---------- PROVIDED DATA
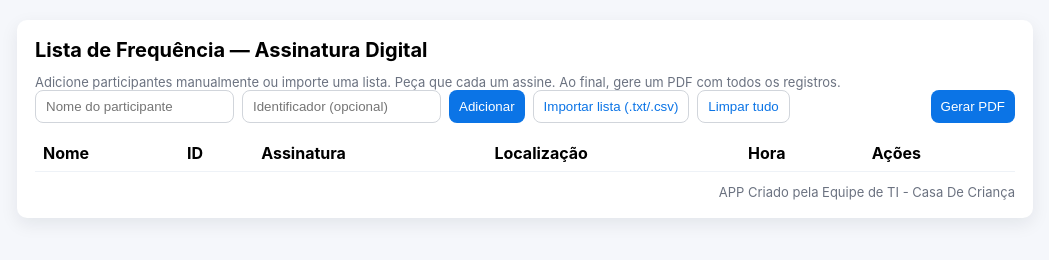
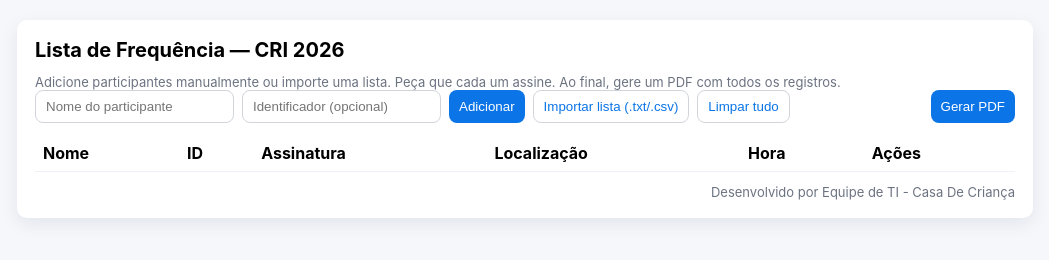
Before and after one commit to Davipaiva07/lista-frequencia-digital, a plain HTML site: page index.html in a window 1280 px wide. Shown: the whole page, without its empty margins (115-1164 px from the left). Drawn offline with nearby package versions, Linux system fonts and the light colour scheme.

Commit message:
Update index.html

```diff
--- a/index.html
+++ b/index.html
@@ -63,7 +63,7 @@
 </head>
 <body>
     <div class="container">
-        <h1>Lista de Frequência — Assinatura Digital</h1>
+        <h1>Lista de Frequência — CRI 2026</h1>
         <div class="small">Adicione participantes manualmente ou importe uma lista. Peça que cada um assine. Ao final, gere um PDF com todos os registros.</div>
 
         <div class="controls">
@@ -87,7 +87,7 @@
             <tbody></tbody>
         </table>
 
-        <footer class="small">APP Criado pela Equipe de TI - Casa De Criança</footer>
+        <footer class="small">Desenvolvido por Equipe de TI - Casa De Criança</footer>
     </div>
 
     <div id="modal" class="modal" style="display:none">
```
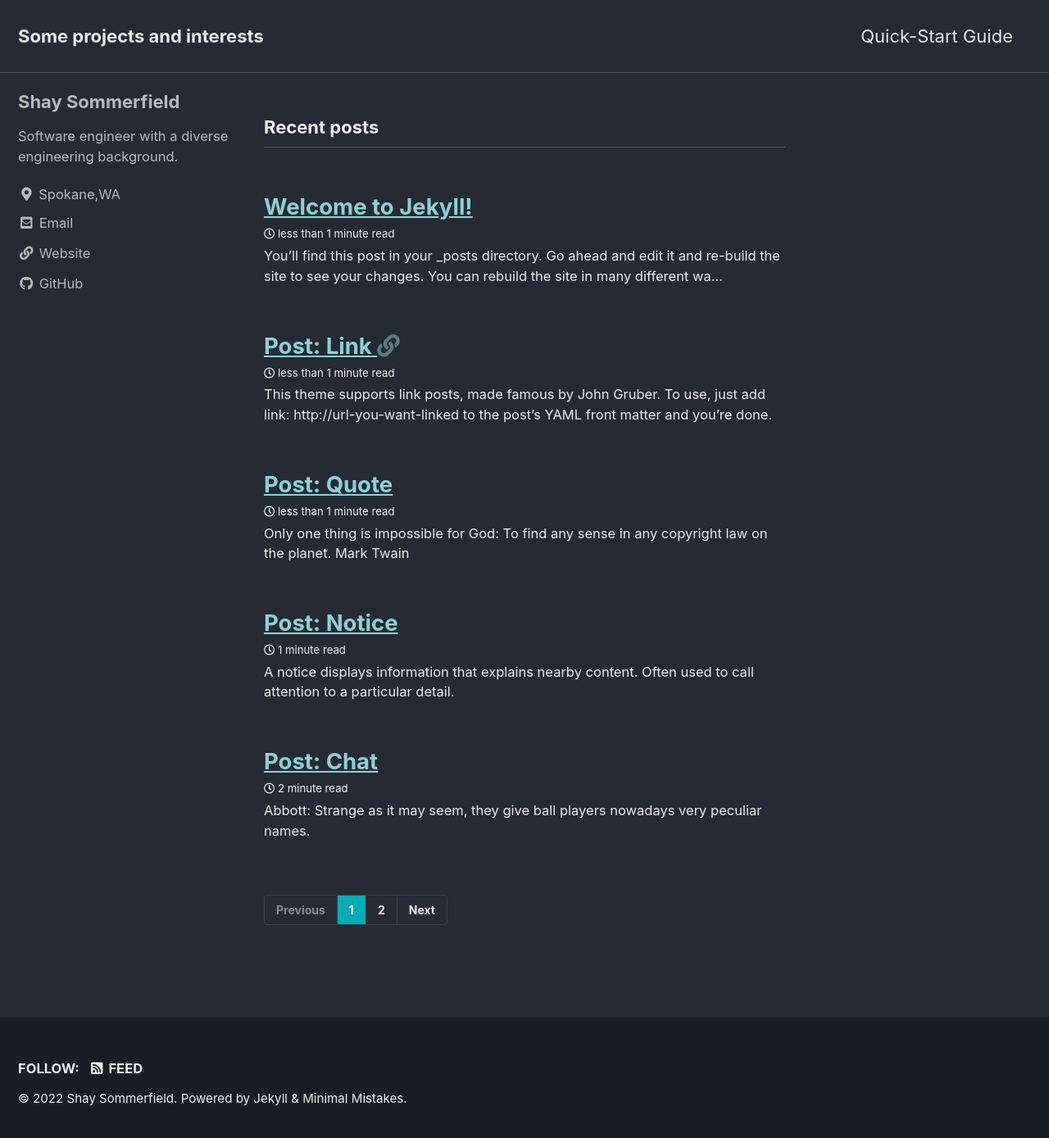
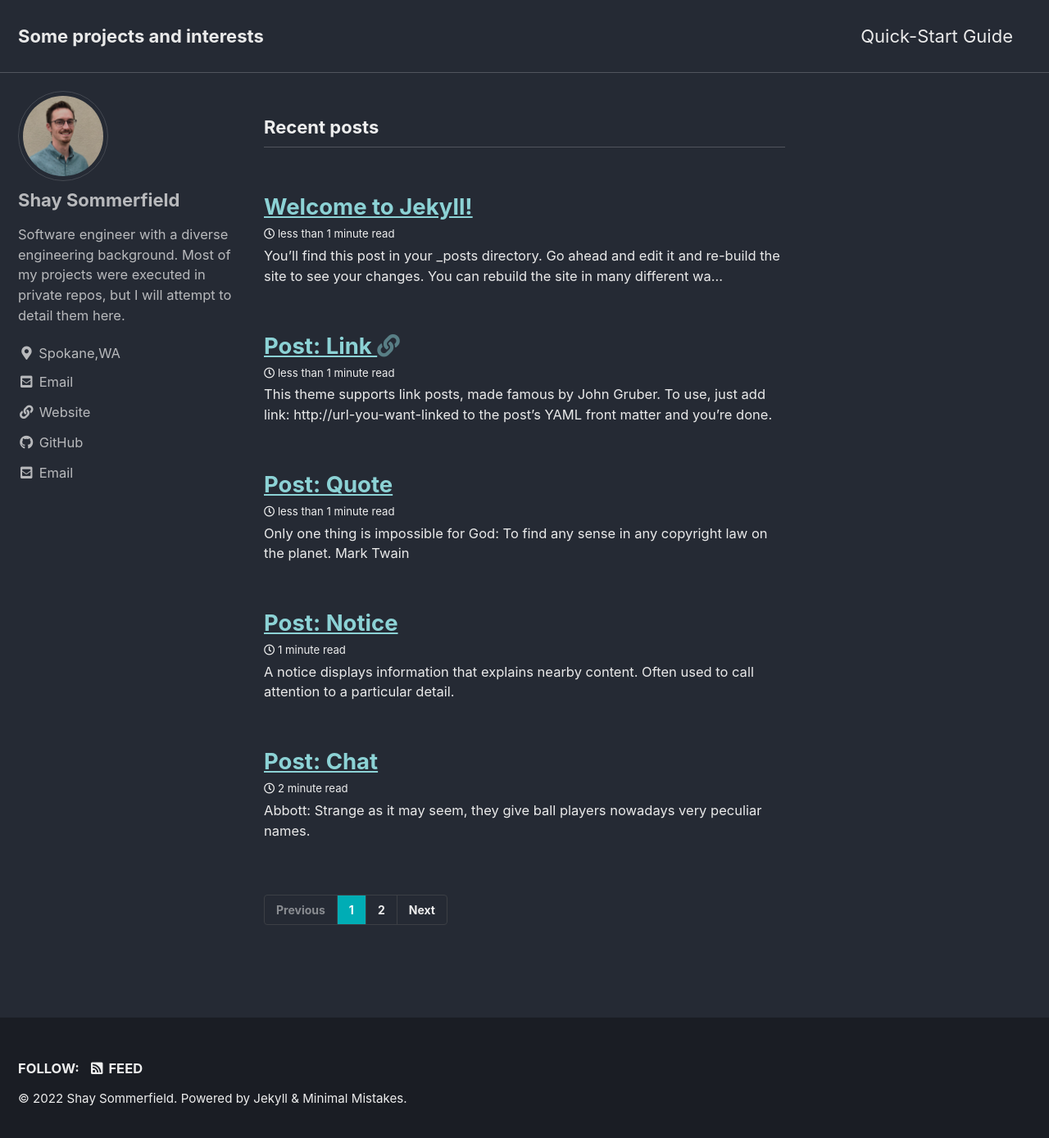
Before and after one commit to shay-sommerfield/shay-sommerfield.github.io, a Jekyll site: the page built from index.html, in a window 1280 px wide and 1397 px high. Shown: the top 1389 px of the window at 82% size. Built offline with Jekyll 4.4.1, drawn with Linux system fonts in a browser that asks for light colours; cached includes are drawn as plain includes; the list of posts is cut into pages by our own code.

Commit message:
added back photo and changed bio

```diff
--- a/_config.yml
+++ b/_config.yml
@@ -102,10 +102,10 @@ analytics:
 # Site Author
 author:
   name             : "Shay Sommerfield"
-  avatar           : # path of avatar image, e.g. "/assets/images/bio-photo.jpg"
-  bio              : "Software engineer with a diverse engineering background."
+  avatar           : "/assets/images/bio-photo.jpg"
+  bio              : "Software engineer with a diverse engineering background. Most of my projects were executed in private repos, but I will attempt to detail them here."
   location         : "Spokane,WA"
-  email            :
+  email            : "shaysommerfield@gma"
   links:
     - label: "Email"
       icon: "fas fa-fw fa-envelope-square"
```
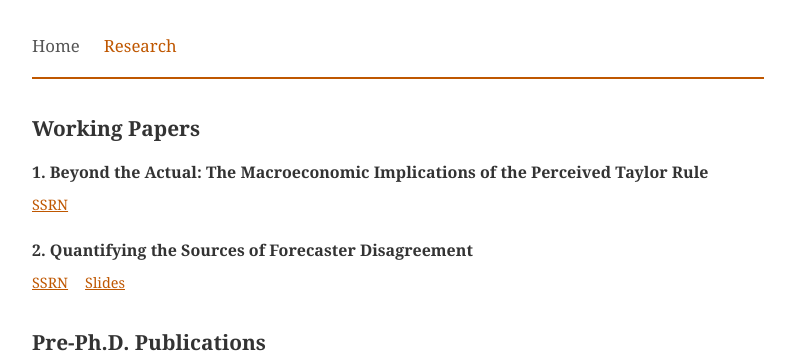
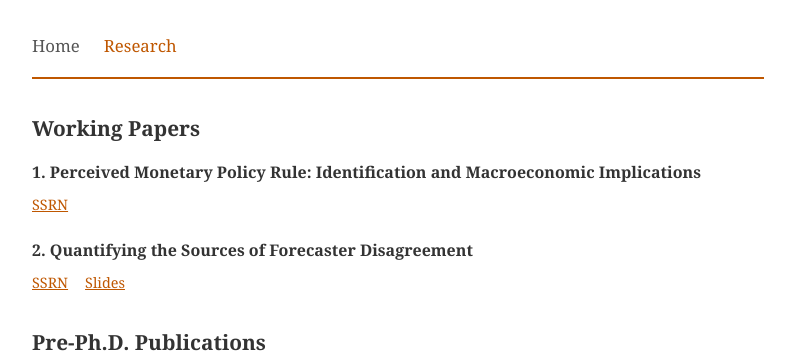
Before and after one commit to husang-kim/husang-kim.github.io, a Jekyll site: the page built from research.md, in a window 1280 px wide. Shown: the top 355 px of the page, without its empty margins (242-1037 px from the left). Built offline with Jekyll 4.4.1, drawn with Linux system fonts in a browser that asks for light colours.

Commit message:
Update research.md

```diff
--- a/research.md
+++ b/research.md
@@ -8,7 +8,7 @@
 ## Working Papers
 
 <div class="paper">
-<div class="paper-title">1. Beyond the Actual: The Macroeconomic Implications of the Perceived Taylor Rule</div>
+<div class="paper-title">1. Perceived Monetary Policy Rule: Identification and Macroeconomic Implications </div>
 <div class="paper-links">
 <a href="https://papers.ssrn.com/sol3/papers.cfm?abstract_id=6171027" target="_blank">SSRN</a>
 </div>
```
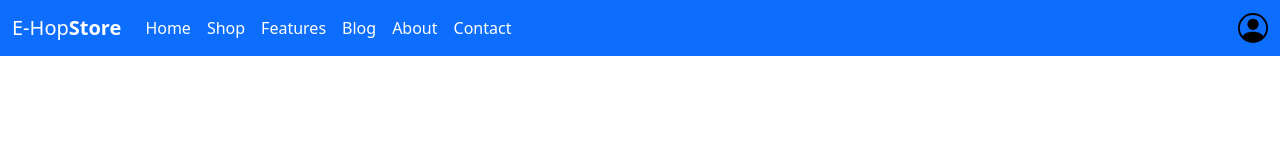
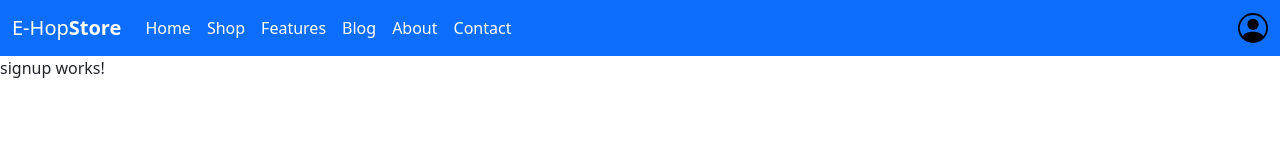
Before and after one commit to chandansutradhar2/infrasoft, an Angular app: page / in a window 1280 px wide. Shown: the top 160 px of the page. Built offline with nearby package versions, Linux system fonts and the light colour scheme.

Commit message:
tempelate and controller in same code - multi line

```diff
--- a/src/app/app.component.html
+++ b/src/app/app.component.html
@@ -1 +1,2 @@
 <cn-nav-bar [categories]="userNavCategories"></cn-nav-bar>
+<cn-signup></cn-signup>
--- a/src/app/auth/signup/signup.component.html
+++ /dev/null
@@ -1 +0,0 @@
-<p>signup works!</p>
--- a/src/app/auth/signup/signup.component.ts
+++ b/src/app/auth/signup/signup.component.ts
@@ -1,15 +1,13 @@
-import { Component, OnInit } from '@angular/core';
+import { Component } from '@angular/core';
 
 @Component({
-  selector: 'app-signup',
-  templateUrl: './signup.component.html',
-  styleUrls: ['./signup.component.scss']
+  selector: 'cn-signup',
+  template: `<p>signup works!</p>
+    <div></div>`,
+  styleUrls: ['./signup.component.scss'],
 })
-export class SignupComponent implements OnInit {
-
-  constructor() { }
-
-  ngOnInit(): void {
+export class SignupComponent {
+  constructor() {
+    alert('signup loaded');
   }
-
 }
```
--------------------
Reproduce each line above precisely, with no pictures.

Before and after one commit to Davipaiva07/lista-frequencia-digital, a plain HTML site: page index.html in a window 1280 px wide. Shown: the whole page, without its empty margins (115-1164 px from the left). Drawn offline with nearby package versions, Linux system fonts and the light colour scheme.

Commit message:
Update index.html

```diff
--- a/index.html
+++ b/index.html
@@ -63,7 +63,7 @@
 </head>
 <body>
     <div class="container">
-        <h1>Lista de Frequência — Assinatura Digital</h1>
+        <h1>Lista de Frequência — CRI 2026</h1>
         <div class="small">Adicione participantes manualmente ou importe uma lista. Peça que cada um assine. Ao final, gere um PDF com todos os registros.</div>
 
         <div class="controls">
@@ -87,7 +87,7 @@
             <tbody></tbody>
         </table>
 
-        <footer class="small">APP Criado pela Equipe de TI - Casa De Criança</footer>
+        <footer class="small">Desenvolvido por Equipe de TI - Casa De Criança</footer>
     </div>
 
     <div id="modal" class="modal" style="display:none">
```
Before and after one commit to shay-sommerfield/shay-sommerfield.github.io, a Jekyll site: the page built from index.html, in a window 1280 px wide and 1397 px high. Shown: the top 1389 px of the window at 82% size. Built offline with Jekyll 4.4.1, drawn with Linux system fonts in a browser that asks for light colours; cached includes are drawn as plain includes; the list of posts is cut into pages by our own code.

Commit message:
added back photo and changed bio

```diff
--- a/_config.yml
+++ b/_config.yml
@@ -102,10 +102,10 @@ analytics:
 # Site Author
 author:
   name             : "Shay Sommerfield"
-  avatar           : # path of avatar image, e.g. "/assets/images/bio-photo.jpg"
-  bio              : "Software engineer with a diverse engineering background."
+  avatar           : "/assets/images/bio-photo.jpg"
+  bio              : "Software engineer with a diverse engineering background. Most of my projects were executed in private repos, but I will attempt to detail them here."
   location         : "Spokane,WA"
-  email            :
+  email            : "shaysommerfield@gma"
   links:
     - label: "Email"
       icon: "fas fa-fw fa-envelope-square"
```
Before and after one commit to husang-kim/husang-kim.github.io, a Jekyll site: the page built from research.md, in a window 1280 px wide. Shown: the top 355 px of the page, without its empty margins (242-1037 px from the left). Built offline with Jekyll 4.4.1, drawn with Linux system fonts in a browser that asks for light colours.

Commit message:
Update research.md

```diff
--- a/research.md
+++ b/research.md
@@ -8,7 +8,7 @@
 ## Working Papers
 
 <div class="paper">
-<div class="paper-title">1. Beyond the Actual: The Macroeconomic Implications of the Perceived Taylor Rule</div>
+<div class="paper-title">1. Perceived Monetary Policy Rule: Identification and Macroeconomic Implications </div>
 <div class="paper-links">
 <a href="https://papers.ssrn.com/sol3/papers.cfm?abstract_id=6171027" target="_blank">SSRN</a>
 </div>
```
Before and after one commit to chandansutradhar2/infrasoft, an Angular app: page / in a window 1280 px wide. Shown: the top 160 px of the page. Built offline with nearby package versions, Linux system fonts and the light colour scheme.

Commit message:
tempelate and controller in same code - multi line

```diff
--- a/src/app/app.component.html
+++ b/src/app/app.component.html
@@ -1 +1,2 @@
 <cn-nav-bar [categories]="userNavCategories"></cn-nav-bar>
+<cn-signup></cn-signup>
--- a/src/app/auth/signup/signup.component.html
+++ /dev/null
@@ -1 +0,0 @@
-<p>signup works!</p>
--- a/src/app/auth/signup/signup.component.ts
+++ b/src/app/auth/signup/signup.component.ts
@@ -1,15 +1,13 @@
-import { Component, OnInit } from '@angular/core';
+import { Component } from '@angular/core';
 
 @Component({
-  selector: 'app-signup',
-  templateUrl: './signup.component.html',
-  styleUrls: ['./signup.component.scss']
+  selector: 'cn-signup',
+  template: `<p>signup works!</p>
+    <div></div>`,
+  styleUrls: ['./signup.component.scss'],
 })
-export class SignupComponent implements OnInit {
-
-  constructor() { }
-
-  ngOnInit(): void {
+export class SignupComponent {
+  constructor() {
+    alert('signup loaded');
   }
-
 }
```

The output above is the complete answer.